In light of the growing discontent with coronavirus lockdowns across the country, and the insistence by many that America has to get back to work and “back to normal,” I have a few questions I would like to ask of those who feel this way. They are meant for anyone who finds themselves in or leaning towards, the “open it back up” camp — not just those who have actively protested stay-at-home orders, but also those who are merely becoming increasingly frustrated by them.
Or, I should say they are meant for most people in that camp.
Honestly, I am only asking these questions of people whose opposition to lockdowns is rooted in genuine concern for the economic costs of continued quarantining, but who nonetheless acknowledge the seriousness of the COVID crisis.
I am not asking for input from people who think the entire thing is a hoax.
I am not interested in the meanderings of people who think Bill Gates and the “Deep State” are concocting the whole thing so they can force vaccinations on everyone and de-populate the planet.
I don’t care what QAnon lunatics think, nor do I care about the insights of people who carry rocket launchers to demonstrations just to show they can.
As for the rest of you, though — those who are rational, reasonable people who know COVID is a problem, especially for persons with certain pre-existing conditions — please read on. You can think of these questions as rhetorical, requiring no direct reply if you’d prefer. Just think about them as you fashion your position and advocate for your preferred path forward. Alternately, if you would like to take a stab at answering them, feel free to do that in the comments.
- If businesses are opened back up, should customers, patrons, and employees be required to follow social distancing and safety guidelines for at least the next few months? Or should decisions about masking, spatial distancing, seating and/or standing capacity be made by each individual and/or business owner as they see fit?
- If masking and distancing are left up to individuals and business owners, how do we deal with situations where some patrons go to a bar or restaurant, or customers go to a store, or employees go to their workplace and are trying to be careful about contact with others, sanitizing, keeping distance, etc., but others are “exercising their freedom” not to mask, sanitize, or worry about such things? Is the burden on the concerned individuals to leave, or quit their jobs, in deference to the “freedoms” of the unconcerned? If so, isn’t this tantamount to saying that the rights of people who are cavalier about public health and endangering others should outweigh the rights of others not to be endangered?

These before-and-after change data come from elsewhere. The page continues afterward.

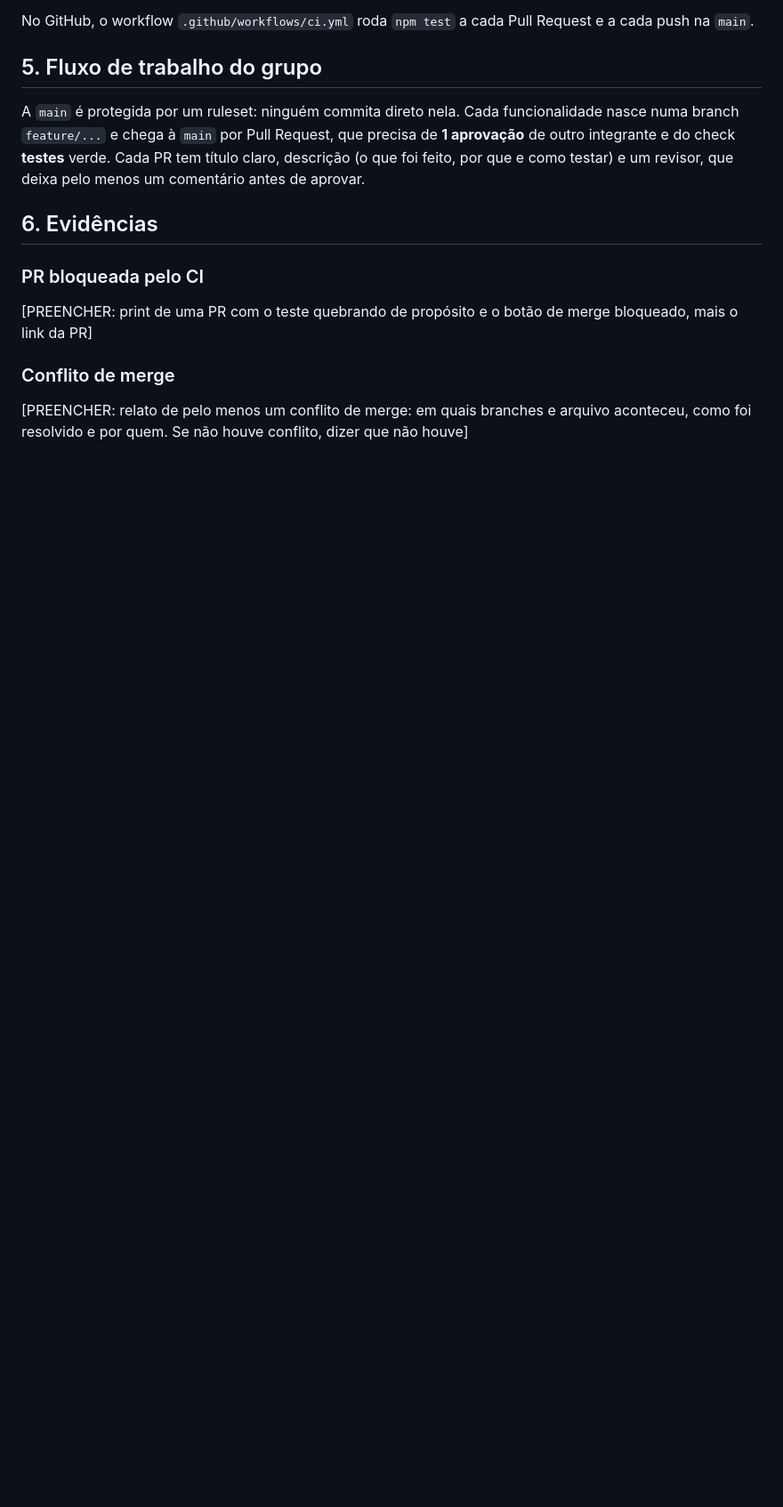
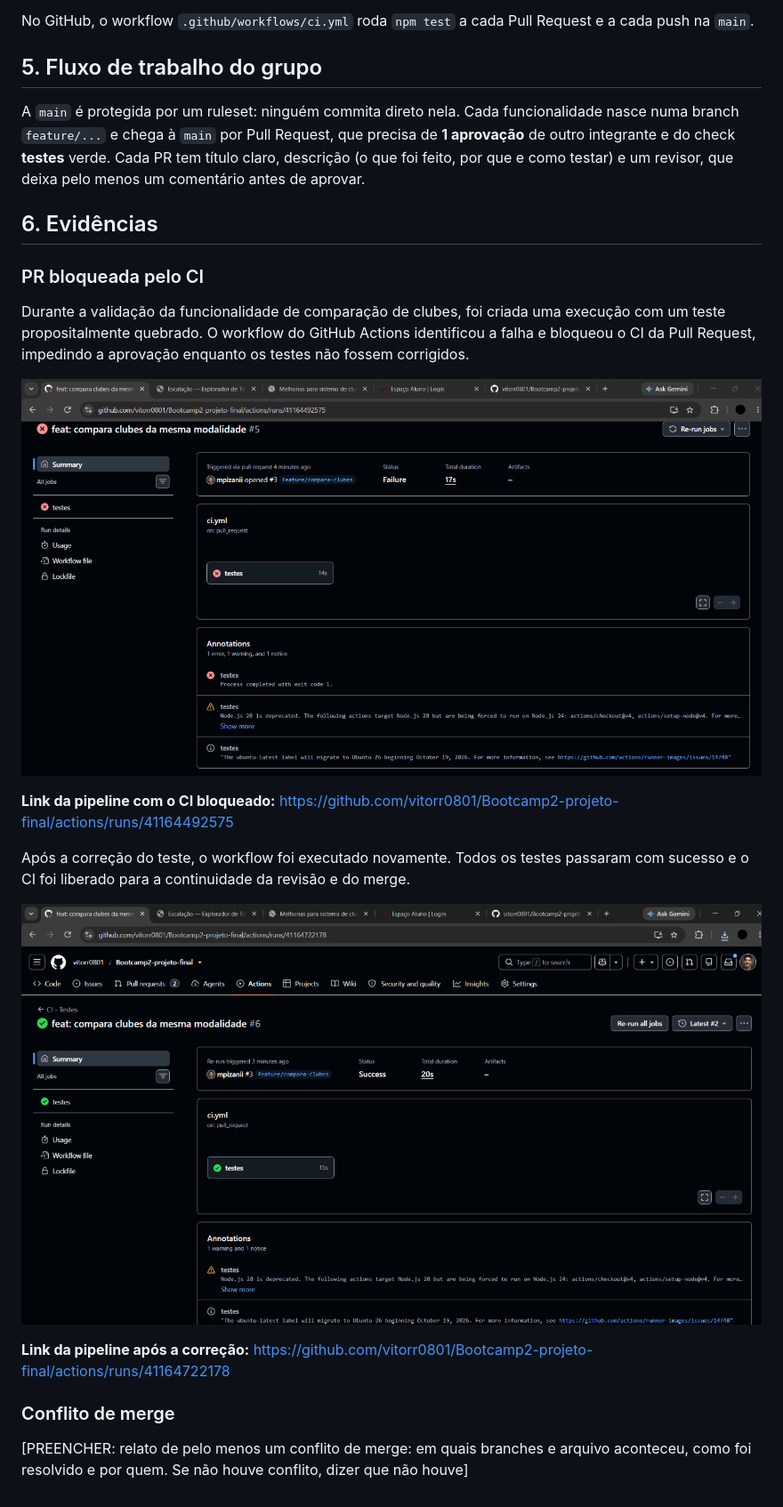
Before and after one commit to vitorr0801/Bootcamp2-projeto-final, a Markdown page: README.md, the part around the change. Shown: that part at 89% size. GitHub-like rendering; pictures changed too: docs/prTesteBloqueado.png (added), docs/prTestePassou.png (added); blank space fills up the shorter version.

Commit message:
adiciona evidencias de pipeline CI bloqueando

```diff
--- a/README.md
+++ b/README.md
@@ -115,7 +115,17 @@ A `main` é protegida por um ruleset: ninguém commita direto nela. Cada funcion
 
 ### PR bloqueada pelo CI
 
-[PREENCHER: print de uma PR com o teste quebrando de propósito e o botão de merge bloqueado, mais o link da PR]
+Durante a validação da funcionalidade de comparação de clubes, foi criada uma execução com um teste propositalmente quebrado. O workflow do GitHub Actions identificou a falha e bloqueou o CI da Pull Request, impedindo a aprovação enquanto os testes não fossem corrigidos.
+
+![Execução do CI bloqueada por teste com falha](./docs/prTesteBloqueado.png)
+
+**Link da pipeline com o CI bloqueado:** https://github.com/vitorr0801/Bootcamp2-projeto-final/actions/runs/41164492575
+
+Após a correção do teste, o workflow foi executado novamente. Todos os testes passaram com sucesso e o CI foi liberado para a continuidade da revisão e do merge.
+
+![Execução do CI após a correção dos testes](./docs/prTestePassou.png)
+
+**Link da pipeline após a correção:** https://github.com/vitorr0801/Bootcamp2-projeto-final/actions/runs/41164722178
 
 ### Conflito de merge
 
```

- If an employer decides they don’t want employees to wear masks, what should employees with health conditions placing them in a high-risk group do? Should the employer be allowed to fire such employees if they refuse to come to work unmasked (even though they usually would not be able to do so because of health conditions such as these?)
- If you advocate opening things back up, what should the 45 percent of Americans who fall into high-risk health categories do about their jobs if they still have them? Or older Americans who, despite age, are still in the workforce? Should they be allowed to choose to remain sheltered in place and still be able to keep their jobs, even if their boss wants them back at work? If not, doesn’t that mean that even people in high-risk groups should be forced to go back to work and risk their lives (since doing otherwise would mean the loss of their employment)?
- If you do think they should be able to retain employment (i.e., not be fired for staying at home), should they receive paid leave during the time they are at home? Or, if not paid leave, should they be eligible to receive continued unemployment benefits or other government assistance to make it through the crisis?
- If you answer no to these questions, aren’t you saying that rather than people being allowed the choice to gamble with their lives, sick people who are at significant risk from Covid-19 should essentially be forced to do so, or else risk financial ruin?
- What should otherwise healthy people do if they have an immuno-compromised child, spouse, partner, or other family members at home? Or a family member with another serious health condition that would place them at high risk should they contract the virus? Should they be allowed to remain at home, as with the above question, and receive unemployment benefits or other government assistance, even though they are technically able to go to work and not at risk themselves? If you say no — that they should not be able to stay home and collect such benefits if there is a job available — what should they do with their children or family member until the crisis passes? Send them to live with relatives? Put them in a plastic bubble of some sort? Or not interact with them for the next 5 or 6 months?
- If deaths from this virus were disproportionately occurring among younger, otherwise healthy, middle-to-upper-middle-class, and white Americans, would you still be as cavalier about opening everything back up and taking the risks associated with doing so?
- If you answered no, aren’t you admitting you think the lives of those who are currently disproportionately affected — working-class, older, less healthy, and people of color — are of less value than the lives of younger, healthier, and more affluent white people?
- And if you answered yes to question 8 — if you are saying you would still support opening everything back up, even if the dying was mostly being done by white, healthy, younger and more affluent folks — I have a bonus question for you…
- Why are you lying?